> **Exercise**
Copy, from the entries below, each line where the word "empty" can be found.

> **Dataset extract**
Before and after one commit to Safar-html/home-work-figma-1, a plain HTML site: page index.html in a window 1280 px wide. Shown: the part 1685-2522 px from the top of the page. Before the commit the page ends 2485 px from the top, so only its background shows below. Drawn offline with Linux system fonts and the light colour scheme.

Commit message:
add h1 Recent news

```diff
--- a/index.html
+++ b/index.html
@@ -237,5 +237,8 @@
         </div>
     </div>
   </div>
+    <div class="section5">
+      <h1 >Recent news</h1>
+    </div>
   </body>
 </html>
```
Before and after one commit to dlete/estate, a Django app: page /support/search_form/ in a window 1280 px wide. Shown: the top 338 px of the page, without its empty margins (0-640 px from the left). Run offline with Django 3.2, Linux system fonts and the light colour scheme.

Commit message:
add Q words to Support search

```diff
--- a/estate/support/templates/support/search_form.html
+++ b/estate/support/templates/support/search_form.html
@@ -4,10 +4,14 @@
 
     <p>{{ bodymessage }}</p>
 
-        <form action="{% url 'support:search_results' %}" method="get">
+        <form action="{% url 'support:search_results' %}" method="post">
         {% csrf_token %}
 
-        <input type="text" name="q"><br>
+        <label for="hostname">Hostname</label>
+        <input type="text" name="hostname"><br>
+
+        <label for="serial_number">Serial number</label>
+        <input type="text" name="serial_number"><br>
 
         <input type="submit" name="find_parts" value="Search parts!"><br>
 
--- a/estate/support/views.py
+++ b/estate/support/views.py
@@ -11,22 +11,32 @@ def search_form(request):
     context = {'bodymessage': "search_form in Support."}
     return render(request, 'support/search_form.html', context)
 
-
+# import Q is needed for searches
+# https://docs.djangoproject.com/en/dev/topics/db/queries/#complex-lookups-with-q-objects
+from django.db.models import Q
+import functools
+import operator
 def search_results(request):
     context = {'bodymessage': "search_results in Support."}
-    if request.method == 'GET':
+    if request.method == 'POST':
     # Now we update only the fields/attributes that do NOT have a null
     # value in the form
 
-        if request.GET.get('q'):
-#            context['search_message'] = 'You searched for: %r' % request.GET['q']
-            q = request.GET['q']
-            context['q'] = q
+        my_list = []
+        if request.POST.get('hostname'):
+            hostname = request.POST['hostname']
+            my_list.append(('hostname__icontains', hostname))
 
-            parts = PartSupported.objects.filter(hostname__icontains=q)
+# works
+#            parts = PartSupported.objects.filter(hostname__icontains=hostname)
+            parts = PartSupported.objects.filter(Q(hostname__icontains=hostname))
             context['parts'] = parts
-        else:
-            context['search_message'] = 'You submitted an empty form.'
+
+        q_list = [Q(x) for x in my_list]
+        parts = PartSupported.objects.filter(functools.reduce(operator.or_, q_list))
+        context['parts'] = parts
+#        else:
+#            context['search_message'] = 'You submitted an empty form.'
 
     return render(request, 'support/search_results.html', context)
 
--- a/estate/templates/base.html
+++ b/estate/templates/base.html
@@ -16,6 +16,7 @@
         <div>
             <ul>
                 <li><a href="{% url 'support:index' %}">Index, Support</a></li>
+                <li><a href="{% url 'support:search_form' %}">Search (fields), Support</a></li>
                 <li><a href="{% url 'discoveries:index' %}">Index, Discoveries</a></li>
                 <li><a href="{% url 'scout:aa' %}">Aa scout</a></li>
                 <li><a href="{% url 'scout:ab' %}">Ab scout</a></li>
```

> **Answer to this task**
Before and after one commit to dlete/estate, a Django app: page /support/search_form/ in a window 1280 px wide. Shown: the top 338 px of the page, without its empty margins (0-640 px from the left). Run offline with Django 3.2, Linux system fonts and the light colour scheme.
-            context['search_message'] = 'You submitted an empty form.'
+#            context['search_message'] = 'You submitted an empty form.'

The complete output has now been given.